I decided to do my PhD at Oxford Brookes University as they offered a scholarship in my exact area of research interest. I was awarded a three-year PhD studentship, by the EPSRC and Oxford Brookes University, in October 2009.
Before joining Oxford Brookes, I graduated from the University of Applied Sciences in Oldenburg in Germany, with a MEng in Real Estate Economics and Facilities Management (2007), and the University of Applied Sciences in Heidelberg with a Diploma in Architecture (2004). I had work experience in several architecture offices in Germany, Spain and the USA and then worked in Corporate Real Estate Management for Bosch Security Systems in Munich, before becoming a Consultant on industrial assets for Jones Lang LaSalle in Frankfurt.
My research looked at how to transfer the knowledge on building sustainably between all participants, including the builders, in a sustainable office construction project, delivering office buildings to sustainable building certificate standards (BREEAM and DGNB). The focus was to find out how the different project participants share the knowledge on how to build sustainably with each other, and accordingly determine ways of enhancement. In particular, I looked at the social network between the project participants and how this affects their knowledge exchange, as one of the main barriers preventing the built environment shifting towards a green industry standard is the diffusion of knowledge on how to build sustainably.
I used social network analyses and compared projects in Germany with similar projects in the UK. It will make a difference in the real world in lots of ways: firstly, I developed a framework that can be used to improve the transfer of knowledge in project environments; secondly, I disseminated the results to the research participants, presented the results at two conferences and published a journal paper; and finally, I now use the results in my job, to improve the transfer of knowledge on sustainable construction among European architects (all 600,000 of them!)
The biggest highlight is the community of PhD students within the area of the built environment - the four departments (Real Estate, Construction, Architecture and Planning) are very close and have an international flavour and are just a great bunch of people. The support that the University offers to international students is also really good, including language support and social and networking events. The most challenging time was after my third year when my scholarship ended but the PhD wasn't quite finished.

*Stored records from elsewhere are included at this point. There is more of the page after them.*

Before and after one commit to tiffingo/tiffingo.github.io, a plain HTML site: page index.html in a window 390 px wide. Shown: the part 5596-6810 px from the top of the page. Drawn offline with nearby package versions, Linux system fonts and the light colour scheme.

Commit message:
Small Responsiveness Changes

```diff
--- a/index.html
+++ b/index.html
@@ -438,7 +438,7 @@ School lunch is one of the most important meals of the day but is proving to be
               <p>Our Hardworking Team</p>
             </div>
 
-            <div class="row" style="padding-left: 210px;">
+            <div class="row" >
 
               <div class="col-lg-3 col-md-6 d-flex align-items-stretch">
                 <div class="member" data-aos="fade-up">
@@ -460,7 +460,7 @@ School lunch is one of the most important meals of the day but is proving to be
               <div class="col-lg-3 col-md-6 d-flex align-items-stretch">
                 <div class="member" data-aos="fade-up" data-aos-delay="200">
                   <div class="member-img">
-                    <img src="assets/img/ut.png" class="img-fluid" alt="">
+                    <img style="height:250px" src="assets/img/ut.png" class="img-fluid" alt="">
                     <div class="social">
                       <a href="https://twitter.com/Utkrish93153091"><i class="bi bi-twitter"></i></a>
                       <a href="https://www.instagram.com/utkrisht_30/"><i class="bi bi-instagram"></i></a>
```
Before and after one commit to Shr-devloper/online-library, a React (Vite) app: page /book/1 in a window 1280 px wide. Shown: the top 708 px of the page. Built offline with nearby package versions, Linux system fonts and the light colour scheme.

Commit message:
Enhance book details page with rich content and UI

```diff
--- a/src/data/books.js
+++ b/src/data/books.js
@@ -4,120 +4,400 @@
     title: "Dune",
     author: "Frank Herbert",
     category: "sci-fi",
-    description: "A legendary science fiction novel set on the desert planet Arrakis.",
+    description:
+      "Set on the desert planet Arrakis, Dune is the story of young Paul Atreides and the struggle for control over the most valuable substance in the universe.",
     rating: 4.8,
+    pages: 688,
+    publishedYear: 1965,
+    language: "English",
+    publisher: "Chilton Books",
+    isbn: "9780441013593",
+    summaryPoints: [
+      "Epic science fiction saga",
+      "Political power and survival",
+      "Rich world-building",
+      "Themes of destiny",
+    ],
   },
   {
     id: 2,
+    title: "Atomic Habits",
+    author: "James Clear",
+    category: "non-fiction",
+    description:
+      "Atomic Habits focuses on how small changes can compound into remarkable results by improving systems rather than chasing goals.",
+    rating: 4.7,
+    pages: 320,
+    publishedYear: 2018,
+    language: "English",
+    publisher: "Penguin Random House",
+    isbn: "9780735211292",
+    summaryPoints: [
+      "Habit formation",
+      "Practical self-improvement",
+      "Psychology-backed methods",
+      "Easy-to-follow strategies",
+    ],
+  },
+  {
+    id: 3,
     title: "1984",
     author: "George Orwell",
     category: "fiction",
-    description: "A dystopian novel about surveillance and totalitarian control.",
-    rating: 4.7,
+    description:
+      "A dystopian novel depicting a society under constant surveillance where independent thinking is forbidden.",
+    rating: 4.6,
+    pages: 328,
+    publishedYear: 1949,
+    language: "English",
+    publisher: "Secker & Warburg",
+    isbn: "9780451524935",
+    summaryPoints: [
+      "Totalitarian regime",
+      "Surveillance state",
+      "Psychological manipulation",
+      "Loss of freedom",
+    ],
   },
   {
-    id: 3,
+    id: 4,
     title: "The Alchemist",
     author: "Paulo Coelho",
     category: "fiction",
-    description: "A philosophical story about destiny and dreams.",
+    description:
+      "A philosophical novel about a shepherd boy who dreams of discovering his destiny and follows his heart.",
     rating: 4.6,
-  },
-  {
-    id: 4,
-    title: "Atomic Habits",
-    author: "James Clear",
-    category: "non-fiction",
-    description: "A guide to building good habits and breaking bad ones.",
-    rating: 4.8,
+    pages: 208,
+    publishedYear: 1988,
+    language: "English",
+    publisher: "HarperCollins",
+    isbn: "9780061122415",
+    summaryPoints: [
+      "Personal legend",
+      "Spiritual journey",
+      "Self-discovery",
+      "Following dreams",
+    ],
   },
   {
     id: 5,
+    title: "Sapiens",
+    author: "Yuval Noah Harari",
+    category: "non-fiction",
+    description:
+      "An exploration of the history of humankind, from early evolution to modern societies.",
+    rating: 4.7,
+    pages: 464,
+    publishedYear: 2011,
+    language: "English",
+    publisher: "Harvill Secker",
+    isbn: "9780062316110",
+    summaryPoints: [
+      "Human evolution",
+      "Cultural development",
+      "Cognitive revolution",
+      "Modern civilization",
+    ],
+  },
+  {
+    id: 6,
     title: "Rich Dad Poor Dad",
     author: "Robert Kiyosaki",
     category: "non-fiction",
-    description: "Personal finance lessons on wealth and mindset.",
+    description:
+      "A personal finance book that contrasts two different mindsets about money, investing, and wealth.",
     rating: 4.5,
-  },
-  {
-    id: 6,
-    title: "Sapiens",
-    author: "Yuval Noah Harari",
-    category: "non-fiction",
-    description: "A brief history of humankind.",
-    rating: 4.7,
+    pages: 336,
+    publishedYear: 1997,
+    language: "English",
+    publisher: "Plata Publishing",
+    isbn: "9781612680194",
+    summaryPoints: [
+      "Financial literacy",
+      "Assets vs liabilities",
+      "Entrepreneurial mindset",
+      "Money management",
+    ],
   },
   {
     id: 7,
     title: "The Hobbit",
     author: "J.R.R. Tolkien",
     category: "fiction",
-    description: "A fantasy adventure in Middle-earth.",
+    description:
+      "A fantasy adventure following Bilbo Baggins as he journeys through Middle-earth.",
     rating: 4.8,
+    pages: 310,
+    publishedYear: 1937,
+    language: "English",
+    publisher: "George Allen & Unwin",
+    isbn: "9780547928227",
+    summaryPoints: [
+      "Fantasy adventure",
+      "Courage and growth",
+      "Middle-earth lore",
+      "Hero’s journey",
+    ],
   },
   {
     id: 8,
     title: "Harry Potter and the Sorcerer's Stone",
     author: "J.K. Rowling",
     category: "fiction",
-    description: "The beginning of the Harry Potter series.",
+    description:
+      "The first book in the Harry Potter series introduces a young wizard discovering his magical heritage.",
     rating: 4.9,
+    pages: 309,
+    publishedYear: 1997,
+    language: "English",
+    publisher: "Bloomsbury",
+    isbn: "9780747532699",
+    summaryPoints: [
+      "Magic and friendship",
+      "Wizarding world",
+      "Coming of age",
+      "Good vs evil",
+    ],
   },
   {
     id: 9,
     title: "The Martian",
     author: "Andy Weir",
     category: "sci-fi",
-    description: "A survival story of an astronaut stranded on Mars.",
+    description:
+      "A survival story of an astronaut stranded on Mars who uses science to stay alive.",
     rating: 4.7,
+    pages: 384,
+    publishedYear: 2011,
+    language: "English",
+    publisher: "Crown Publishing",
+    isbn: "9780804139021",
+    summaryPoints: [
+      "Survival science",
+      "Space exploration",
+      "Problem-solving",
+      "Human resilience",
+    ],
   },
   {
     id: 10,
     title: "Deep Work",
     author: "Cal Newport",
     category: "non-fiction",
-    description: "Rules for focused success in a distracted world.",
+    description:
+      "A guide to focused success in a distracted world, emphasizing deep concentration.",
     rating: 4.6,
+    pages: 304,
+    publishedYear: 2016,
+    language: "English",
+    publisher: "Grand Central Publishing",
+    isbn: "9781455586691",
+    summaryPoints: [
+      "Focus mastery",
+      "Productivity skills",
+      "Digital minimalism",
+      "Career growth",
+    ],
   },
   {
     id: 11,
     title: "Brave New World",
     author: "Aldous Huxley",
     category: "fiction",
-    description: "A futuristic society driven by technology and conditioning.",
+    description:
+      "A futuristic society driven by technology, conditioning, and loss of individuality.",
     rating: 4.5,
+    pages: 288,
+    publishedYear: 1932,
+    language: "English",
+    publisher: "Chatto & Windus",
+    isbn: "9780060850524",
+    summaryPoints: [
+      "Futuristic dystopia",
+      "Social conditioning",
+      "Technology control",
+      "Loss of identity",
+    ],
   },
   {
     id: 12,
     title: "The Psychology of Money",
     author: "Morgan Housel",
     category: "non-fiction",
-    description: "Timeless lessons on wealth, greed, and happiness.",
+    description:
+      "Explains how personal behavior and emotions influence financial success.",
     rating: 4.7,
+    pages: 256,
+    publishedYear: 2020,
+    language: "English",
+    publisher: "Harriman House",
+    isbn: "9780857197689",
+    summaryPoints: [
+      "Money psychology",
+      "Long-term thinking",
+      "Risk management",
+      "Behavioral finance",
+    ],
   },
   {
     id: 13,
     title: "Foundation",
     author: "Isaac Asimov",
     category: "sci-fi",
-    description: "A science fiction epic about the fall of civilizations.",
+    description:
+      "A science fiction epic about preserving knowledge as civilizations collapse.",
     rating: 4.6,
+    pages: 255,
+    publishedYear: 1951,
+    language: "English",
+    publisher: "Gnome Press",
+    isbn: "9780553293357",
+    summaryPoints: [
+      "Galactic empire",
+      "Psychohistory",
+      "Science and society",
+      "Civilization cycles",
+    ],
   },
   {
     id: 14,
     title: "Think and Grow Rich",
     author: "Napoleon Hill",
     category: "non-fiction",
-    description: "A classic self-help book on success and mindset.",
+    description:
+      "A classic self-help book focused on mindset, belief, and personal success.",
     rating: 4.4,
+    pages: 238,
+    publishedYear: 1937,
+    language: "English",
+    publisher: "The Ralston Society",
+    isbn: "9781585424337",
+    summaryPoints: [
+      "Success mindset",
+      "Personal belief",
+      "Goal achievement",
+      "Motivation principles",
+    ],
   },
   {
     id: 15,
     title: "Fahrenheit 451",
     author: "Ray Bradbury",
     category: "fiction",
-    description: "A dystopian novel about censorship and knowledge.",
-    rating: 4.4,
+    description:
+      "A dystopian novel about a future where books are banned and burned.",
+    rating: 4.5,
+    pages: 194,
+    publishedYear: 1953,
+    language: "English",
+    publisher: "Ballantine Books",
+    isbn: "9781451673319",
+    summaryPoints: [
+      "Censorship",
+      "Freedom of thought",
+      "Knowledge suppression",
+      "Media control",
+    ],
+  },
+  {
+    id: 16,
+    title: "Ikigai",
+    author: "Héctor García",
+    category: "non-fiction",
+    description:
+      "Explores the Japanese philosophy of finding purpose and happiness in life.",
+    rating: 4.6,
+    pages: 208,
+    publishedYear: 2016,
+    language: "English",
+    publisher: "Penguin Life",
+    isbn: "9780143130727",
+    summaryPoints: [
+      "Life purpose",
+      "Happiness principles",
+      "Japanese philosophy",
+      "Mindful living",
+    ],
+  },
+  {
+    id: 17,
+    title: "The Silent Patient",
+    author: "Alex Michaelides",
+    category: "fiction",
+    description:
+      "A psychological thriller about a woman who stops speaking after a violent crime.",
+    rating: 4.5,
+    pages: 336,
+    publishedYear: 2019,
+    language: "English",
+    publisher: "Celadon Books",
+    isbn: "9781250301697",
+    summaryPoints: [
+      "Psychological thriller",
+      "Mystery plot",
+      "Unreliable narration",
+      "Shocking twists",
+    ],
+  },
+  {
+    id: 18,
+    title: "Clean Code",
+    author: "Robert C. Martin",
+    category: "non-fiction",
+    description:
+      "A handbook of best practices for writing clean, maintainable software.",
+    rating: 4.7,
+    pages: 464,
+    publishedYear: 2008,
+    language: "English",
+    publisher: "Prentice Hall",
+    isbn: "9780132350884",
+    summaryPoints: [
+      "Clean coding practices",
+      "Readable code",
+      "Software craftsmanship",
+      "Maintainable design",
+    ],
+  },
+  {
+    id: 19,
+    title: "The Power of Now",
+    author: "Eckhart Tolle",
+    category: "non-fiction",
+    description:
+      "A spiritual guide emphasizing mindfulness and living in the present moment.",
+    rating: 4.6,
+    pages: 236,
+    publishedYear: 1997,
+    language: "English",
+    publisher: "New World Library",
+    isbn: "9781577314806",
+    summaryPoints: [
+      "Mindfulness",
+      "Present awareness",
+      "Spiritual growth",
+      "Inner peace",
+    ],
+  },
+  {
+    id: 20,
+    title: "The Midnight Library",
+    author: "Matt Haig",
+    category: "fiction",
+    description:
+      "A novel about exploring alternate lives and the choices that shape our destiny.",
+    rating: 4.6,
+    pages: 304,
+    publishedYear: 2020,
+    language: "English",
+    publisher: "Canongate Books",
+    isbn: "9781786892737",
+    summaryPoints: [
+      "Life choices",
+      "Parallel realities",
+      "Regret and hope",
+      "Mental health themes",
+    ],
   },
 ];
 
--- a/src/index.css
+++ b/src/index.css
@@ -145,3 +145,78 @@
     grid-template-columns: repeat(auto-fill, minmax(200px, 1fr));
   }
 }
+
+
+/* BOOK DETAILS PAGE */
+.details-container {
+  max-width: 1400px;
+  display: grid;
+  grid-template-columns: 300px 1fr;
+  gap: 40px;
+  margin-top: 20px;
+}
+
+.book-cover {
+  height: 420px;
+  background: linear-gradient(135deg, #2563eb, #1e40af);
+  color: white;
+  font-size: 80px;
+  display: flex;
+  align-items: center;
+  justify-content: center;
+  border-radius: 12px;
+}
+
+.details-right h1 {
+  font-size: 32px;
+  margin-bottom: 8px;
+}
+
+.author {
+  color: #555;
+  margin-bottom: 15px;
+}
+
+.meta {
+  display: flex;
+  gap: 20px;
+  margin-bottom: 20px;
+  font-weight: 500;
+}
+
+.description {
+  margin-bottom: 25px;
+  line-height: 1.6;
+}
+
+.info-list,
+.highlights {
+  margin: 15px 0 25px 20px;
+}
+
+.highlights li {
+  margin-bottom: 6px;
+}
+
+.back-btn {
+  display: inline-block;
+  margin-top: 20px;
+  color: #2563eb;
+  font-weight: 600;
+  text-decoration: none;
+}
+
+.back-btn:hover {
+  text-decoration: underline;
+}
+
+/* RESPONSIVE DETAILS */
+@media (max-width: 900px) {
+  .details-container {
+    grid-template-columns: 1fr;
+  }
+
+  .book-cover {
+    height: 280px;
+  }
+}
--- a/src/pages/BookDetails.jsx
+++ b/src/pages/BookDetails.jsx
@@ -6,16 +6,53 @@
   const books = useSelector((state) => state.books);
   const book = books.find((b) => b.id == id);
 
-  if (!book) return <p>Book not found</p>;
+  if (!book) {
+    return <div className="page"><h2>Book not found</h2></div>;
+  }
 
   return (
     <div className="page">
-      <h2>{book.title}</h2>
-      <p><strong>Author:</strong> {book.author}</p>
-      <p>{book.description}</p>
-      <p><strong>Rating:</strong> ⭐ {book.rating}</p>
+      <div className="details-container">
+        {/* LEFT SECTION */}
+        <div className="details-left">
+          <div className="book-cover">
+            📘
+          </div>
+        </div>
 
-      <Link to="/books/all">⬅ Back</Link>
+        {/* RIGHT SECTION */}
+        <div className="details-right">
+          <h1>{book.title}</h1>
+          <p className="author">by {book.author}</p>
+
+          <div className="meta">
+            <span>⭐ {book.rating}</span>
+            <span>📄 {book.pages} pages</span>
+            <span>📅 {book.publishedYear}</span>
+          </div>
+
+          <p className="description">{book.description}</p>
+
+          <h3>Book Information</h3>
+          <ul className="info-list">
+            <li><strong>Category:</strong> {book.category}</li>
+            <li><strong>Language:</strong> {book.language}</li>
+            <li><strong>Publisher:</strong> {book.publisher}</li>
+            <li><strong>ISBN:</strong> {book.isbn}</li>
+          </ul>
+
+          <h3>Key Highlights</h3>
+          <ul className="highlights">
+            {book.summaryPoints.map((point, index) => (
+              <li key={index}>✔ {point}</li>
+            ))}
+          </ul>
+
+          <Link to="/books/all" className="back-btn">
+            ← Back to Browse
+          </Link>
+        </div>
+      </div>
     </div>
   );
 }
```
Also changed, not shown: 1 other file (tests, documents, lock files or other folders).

I moved to Brussels (which is an amazing city!) at the beginning of March 2014, where I started work as a Project Officer at Architects' Council of Europe (ACE). I am representing the European architects in EU funded research projects on sustainable construction, supporting the projects with my expertise and disseminating the results to our member organisations - so all quite exciting and interesting. To see where EU funding goes and to ensure European SMEs get their share is now more important than ever. I am proud to be a part of this.